Neither the U.S. or Russia should appease each other’s worst behaviors — but threatening war with cataclysmic potential with the world’s only other arrmed-to-the-teeth nuclear heavyweight ought to be accompanied by more than a “perhaps so” when queried about a possible direct armed conflict with Russia.
If this race were between Joe Biden vs. John McCain, the choice for me would be very easy. But we are being forced because of the optics of this situation and the Palin sizzle and spin to compare Obama and Sarah Palin.
Obama has been studying foreign policy issues regularly over the last couple of years in the Senate — but there is little doubt that his experience is limited.
But hers is even moreso.
To be clear, I would drop any support I held of Biden and Obama in a nanosecond if they responded like Sarah Palin did in the interview with Charles Gibson tonight.
War with Russia — no matter its behavior — requires more than a casual comment about a direct hot conflict betweent the world’s two most heavily armed states.
The fact that Palin seems not to want to admit or is not aware of is that no matter our bluster, Georgia’s irresponsibility in this encounter will delay both Ukraine’s and Georgia’s NATO entry.
Here is a clip from the Associated Press about the Palin interview tonight:
When Palin was asked during the interview whether the United States would have to go to war with Russia if it invaded Georgia, and the country was part of NATO, Palin, who has been criticized by Democrats for what they say is her lack of experience especially in foreign affairs, said: “Perhaps so.”

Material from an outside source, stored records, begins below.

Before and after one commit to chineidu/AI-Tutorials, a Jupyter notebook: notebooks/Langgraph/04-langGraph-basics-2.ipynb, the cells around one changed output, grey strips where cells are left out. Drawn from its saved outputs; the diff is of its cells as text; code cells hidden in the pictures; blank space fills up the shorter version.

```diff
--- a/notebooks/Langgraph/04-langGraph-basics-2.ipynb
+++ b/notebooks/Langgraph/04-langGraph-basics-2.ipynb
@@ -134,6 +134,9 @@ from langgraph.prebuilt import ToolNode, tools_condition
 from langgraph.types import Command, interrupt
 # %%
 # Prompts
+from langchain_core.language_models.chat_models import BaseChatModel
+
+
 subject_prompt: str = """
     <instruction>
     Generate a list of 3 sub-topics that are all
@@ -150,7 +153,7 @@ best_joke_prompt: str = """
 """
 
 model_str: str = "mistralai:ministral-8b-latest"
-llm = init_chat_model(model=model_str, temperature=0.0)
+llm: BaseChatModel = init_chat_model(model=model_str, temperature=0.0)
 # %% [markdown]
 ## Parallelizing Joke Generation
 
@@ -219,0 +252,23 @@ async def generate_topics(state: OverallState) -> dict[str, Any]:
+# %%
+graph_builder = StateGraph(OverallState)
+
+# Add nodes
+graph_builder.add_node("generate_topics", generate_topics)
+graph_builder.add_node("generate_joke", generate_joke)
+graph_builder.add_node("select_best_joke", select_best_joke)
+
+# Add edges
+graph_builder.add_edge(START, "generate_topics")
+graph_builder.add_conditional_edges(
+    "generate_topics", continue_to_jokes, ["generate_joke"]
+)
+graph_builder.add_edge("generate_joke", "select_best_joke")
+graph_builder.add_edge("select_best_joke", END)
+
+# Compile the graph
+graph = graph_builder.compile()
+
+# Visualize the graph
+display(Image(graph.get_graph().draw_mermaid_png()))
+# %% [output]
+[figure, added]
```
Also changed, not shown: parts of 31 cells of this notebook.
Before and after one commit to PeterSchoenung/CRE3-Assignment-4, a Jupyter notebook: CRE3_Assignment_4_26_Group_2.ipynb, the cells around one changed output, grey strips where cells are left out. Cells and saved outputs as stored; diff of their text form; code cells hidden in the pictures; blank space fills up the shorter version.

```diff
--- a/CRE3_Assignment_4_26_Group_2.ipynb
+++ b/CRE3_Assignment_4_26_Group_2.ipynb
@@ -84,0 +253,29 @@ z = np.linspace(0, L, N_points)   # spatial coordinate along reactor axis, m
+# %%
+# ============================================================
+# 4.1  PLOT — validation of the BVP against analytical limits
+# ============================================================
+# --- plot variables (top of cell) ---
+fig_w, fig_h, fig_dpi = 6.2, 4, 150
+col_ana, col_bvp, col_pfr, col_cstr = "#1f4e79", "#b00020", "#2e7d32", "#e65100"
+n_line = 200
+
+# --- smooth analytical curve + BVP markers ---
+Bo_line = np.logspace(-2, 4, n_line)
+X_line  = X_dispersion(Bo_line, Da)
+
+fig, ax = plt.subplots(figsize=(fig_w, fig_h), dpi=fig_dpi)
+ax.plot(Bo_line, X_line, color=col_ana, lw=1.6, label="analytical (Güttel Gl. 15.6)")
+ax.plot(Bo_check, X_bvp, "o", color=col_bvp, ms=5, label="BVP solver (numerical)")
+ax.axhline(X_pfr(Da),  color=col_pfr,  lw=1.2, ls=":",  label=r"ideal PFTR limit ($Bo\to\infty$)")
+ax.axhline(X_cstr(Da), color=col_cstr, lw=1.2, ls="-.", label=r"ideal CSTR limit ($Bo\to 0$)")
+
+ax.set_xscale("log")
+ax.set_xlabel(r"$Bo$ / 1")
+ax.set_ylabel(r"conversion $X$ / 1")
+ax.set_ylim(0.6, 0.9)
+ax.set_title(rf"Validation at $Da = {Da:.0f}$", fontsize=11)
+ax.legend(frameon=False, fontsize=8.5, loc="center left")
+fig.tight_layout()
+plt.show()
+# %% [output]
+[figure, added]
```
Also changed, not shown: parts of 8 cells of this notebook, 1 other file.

“I mean, that is the agreement when you are a NATO ally, is if another country is attacked, you’re going to be expected to be called upon and help,” she said in the interview with ABC News.
“What I think is that smaller democratic countries that are invaded by a larger power is something for us to be vigilant against … We have got to show the support, in this case, for Georgia,” Palin said, when pressed on the subject.
— Steve Clemons